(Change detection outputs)

--------------------------------

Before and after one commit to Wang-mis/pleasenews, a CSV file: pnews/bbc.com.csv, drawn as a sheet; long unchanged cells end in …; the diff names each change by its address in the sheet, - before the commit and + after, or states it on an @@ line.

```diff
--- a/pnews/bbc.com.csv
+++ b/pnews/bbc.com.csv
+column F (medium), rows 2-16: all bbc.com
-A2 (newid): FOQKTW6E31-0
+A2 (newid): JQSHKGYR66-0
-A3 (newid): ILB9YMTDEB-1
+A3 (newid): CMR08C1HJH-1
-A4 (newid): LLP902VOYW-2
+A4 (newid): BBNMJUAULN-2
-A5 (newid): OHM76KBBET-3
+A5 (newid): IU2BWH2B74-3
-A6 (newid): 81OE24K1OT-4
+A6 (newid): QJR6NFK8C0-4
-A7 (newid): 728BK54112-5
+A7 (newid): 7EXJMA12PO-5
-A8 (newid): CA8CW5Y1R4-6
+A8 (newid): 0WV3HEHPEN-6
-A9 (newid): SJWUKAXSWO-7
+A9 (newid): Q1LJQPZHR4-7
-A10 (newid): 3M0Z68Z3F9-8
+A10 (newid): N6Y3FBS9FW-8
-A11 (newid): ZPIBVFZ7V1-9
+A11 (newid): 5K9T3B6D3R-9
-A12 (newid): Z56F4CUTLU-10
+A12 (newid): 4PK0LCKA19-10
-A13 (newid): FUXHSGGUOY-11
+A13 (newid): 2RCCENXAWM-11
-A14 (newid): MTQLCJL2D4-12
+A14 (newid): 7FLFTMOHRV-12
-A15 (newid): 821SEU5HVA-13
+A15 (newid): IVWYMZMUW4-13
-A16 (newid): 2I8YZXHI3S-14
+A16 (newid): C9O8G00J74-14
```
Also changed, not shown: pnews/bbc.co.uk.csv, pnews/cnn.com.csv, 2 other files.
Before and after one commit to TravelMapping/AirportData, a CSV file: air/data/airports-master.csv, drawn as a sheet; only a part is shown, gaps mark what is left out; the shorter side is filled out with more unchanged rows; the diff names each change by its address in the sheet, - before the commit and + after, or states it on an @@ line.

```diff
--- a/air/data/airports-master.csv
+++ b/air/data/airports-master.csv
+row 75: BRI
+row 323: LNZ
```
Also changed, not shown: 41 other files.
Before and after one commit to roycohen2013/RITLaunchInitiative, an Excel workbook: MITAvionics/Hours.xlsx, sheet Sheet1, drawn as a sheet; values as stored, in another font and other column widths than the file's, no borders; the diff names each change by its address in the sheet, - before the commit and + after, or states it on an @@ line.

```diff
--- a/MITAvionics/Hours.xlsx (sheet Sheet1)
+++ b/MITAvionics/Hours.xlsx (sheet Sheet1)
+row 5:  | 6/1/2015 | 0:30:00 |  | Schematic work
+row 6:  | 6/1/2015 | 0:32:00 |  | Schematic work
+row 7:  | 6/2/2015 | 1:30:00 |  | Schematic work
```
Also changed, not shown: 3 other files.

--------------------------------

• _TO DO_
Every entry should be output exactly as written, please.

• _ANSWER TO THIS TASK_
Before and after one commit to Wang-mis/pleasenews, a CSV file: pnews/bbc.com.csv, drawn as a sheet; long unchanged cells end in …; the diff names each change by its address in the sheet, - before the commit and + after, or states it on an @@ line.

```diff
--- a/pnews/bbc.com.csv
+++ b/pnews/bbc.com.csv
+column F (medium), rows 2-16: all bbc.com
-A2 (newid): FOQKTW6E31-0
+A2 (newid): JQSHKGYR66-0
-A3 (newid): ILB9YMTDEB-1
+A3 (newid): CMR08C1HJH-1
-A4 (newid): LLP902VOYW-2
+A4 (newid): BBNMJUAULN-2
-A5 (newid): OHM76KBBET-3
+A5 (newid): IU2BWH2B74-3
-A6 (newid): 81OE24K1OT-4
+A6 (newid): QJR6NFK8C0-4
-A7 (newid): 728BK54112-5
+A7 (newid): 7EXJMA12PO-5
-A8 (newid): CA8CW5Y1R4-6
+A8 (newid): 0WV3HEHPEN-6
-A9 (newid): SJWUKAXSWO-7
+A9 (newid): Q1LJQPZHR4-7
-A10 (newid): 3M0Z68Z3F9-8
+A10 (newid): N6Y3FBS9FW-8
-A11 (newid): ZPIBVFZ7V1-9
+A11 (newid): 5K9T3B6D3R-9
-A12 (newid): Z56F4CUTLU-10
+A12 (newid): 4PK0LCKA19-10
-A13 (newid): FUXHSGGUOY-11
+A13 (newid): 2RCCENXAWM-11
-A14 (newid): MTQLCJL2D4-12
+A14 (newid): 7FLFTMOHRV-12
-A15 (newid): 821SEU5HVA-13
+A15 (newid): IVWYMZMUW4-13
-A16 (newid): 2I8YZXHI3S-14
+A16 (newid): C9O8G00J74-14
```
Also changed, not shown: pnews/bbc.co.uk.csv, pnews/cnn.com.csv, 2 other files.
Before and after one commit to TravelMapping/AirportData, a CSV file: air/data/airports-master.csv, drawn as a sheet; only a part is shown, gaps mark what is left out; the shorter side is filled out with more unchanged rows; the diff names each change by its address in the sheet, - before the commit and + after, or states it on an @@ line.

```diff
--- a/air/data/airports-master.csv
+++ b/air/data/airports-master.csv
+row 75: BRI
+row 323: LNZ
```
Also changed, not shown: 41 other files.
Before and after one commit to roycohen2013/RITLaunchInitiative, an Excel workbook: MITAvionics/Hours.xlsx, sheet Sheet1, drawn as a sheet; values as stored, in another font and other column widths than the file's, no borders; the diff names each change by its address in the sheet, - before the commit and + after, or states it on an @@ line.

```diff
--- a/MITAvionics/Hours.xlsx (sheet Sheet1)
+++ b/MITAvionics/Hours.xlsx (sheet Sheet1)
+row 5:  | 6/1/2015 | 0:30:00 |  | Schematic work
+row 6:  | 6/1/2015 | 0:32:00 |  | Schematic work
+row 7:  | 6/2/2015 | 1:30:00 |  | Schematic work
```
Also changed, not shown: 3 other files.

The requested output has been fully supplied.